Tom Hogarty of Adobe who runs Lightroom team has demonstrated an earlier version of an app which was built to enable users to edit the advanced RAW images using it on iPad 2. This was represented focusing on web video series which was named as The Grid.
As far as we’re concerned with the “demo”, the primary tablet app has shown some features like editing some elements of RAW images like highlights, shadows, sharpness, white balance, exposure etc. which were informed by CNET. Users will also be allowed to zoom in 100% to see the focusing of the images perfectly with other in-depth details.

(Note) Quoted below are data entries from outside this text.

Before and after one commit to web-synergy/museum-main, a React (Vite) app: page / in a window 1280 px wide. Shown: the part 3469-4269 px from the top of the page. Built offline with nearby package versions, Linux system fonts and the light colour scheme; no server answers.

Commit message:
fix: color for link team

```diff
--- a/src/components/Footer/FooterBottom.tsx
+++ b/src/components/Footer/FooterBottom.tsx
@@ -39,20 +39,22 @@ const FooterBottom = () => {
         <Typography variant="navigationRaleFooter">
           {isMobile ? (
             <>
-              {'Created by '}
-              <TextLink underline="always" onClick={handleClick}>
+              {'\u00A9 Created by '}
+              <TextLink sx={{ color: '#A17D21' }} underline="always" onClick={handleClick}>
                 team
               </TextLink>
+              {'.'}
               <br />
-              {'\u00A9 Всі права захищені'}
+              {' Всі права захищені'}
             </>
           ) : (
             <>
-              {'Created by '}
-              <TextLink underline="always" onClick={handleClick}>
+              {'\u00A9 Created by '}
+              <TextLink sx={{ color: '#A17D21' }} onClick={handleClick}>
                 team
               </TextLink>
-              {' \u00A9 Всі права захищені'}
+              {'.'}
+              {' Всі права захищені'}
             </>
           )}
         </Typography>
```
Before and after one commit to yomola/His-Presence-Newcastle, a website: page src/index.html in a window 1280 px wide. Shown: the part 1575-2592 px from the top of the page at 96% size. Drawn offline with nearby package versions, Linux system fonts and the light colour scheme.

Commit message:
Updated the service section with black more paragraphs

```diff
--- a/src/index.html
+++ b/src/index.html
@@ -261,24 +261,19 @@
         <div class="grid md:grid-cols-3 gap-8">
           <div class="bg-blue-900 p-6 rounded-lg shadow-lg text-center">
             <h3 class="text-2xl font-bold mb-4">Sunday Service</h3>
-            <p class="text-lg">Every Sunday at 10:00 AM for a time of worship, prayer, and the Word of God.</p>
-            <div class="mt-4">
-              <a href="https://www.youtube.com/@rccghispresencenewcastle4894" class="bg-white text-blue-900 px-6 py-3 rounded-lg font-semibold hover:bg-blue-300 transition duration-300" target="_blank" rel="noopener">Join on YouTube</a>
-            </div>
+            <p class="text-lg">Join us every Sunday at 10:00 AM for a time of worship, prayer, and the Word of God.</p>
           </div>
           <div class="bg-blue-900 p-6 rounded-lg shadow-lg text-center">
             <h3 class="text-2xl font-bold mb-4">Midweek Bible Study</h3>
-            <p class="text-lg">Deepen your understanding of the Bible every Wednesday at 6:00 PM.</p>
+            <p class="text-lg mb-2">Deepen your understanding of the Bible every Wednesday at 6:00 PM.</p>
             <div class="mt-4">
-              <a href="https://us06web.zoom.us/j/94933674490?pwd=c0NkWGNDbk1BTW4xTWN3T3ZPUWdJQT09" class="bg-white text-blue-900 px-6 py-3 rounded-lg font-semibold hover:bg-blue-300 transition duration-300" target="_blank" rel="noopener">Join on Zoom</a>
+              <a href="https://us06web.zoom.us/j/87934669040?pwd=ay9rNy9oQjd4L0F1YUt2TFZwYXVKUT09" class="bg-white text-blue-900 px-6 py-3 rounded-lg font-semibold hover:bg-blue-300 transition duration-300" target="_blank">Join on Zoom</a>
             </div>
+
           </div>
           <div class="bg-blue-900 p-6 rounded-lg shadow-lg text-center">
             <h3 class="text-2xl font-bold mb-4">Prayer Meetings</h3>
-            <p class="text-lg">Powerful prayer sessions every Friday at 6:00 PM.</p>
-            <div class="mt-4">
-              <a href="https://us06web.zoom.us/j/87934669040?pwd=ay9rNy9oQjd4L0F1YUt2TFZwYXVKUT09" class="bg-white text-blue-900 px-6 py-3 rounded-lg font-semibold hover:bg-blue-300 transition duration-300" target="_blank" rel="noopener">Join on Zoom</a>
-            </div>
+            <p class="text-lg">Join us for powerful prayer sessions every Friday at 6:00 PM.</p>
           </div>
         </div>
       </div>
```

There’re other concerns about this app which holds of the Cloud syncing. It means to edit the pictures on the tablet and the modifications will be made directly to the user’s PC. This app introduces a feature called “Smart Previews”, which was firstly shown on Lightroom 5 beta. This feature shows amazing outcomes like editing the lightweight pictures on the tablet and the modifications that the user will make will change the RAW files located in the PC over the cloud syncing. It’s great for those people who like to edit the pictures on the go without the requirement to carry the large images.
But, Hogarty have not spoken anything on the release of this app. He didn’t say whether it would come for Android users or not. We’re not sure about engaging this app in Adobe’s Creative Cloud Suite as he hasn’t said anything about it either.
We’ve seen Photoshop for tablets from Adobe which lets the users edit images in various platforms like Android, iPhone, iPad etc. This app doesn’t allow the users to process RAW image file although there’re other RAW editors in the iOS platform. These editors differ from Lightroom’s simple interface and processing model. With the unveiling of an app that can edit RAW image files on any tablet can increase the chance of using tablets in the Photographic Society.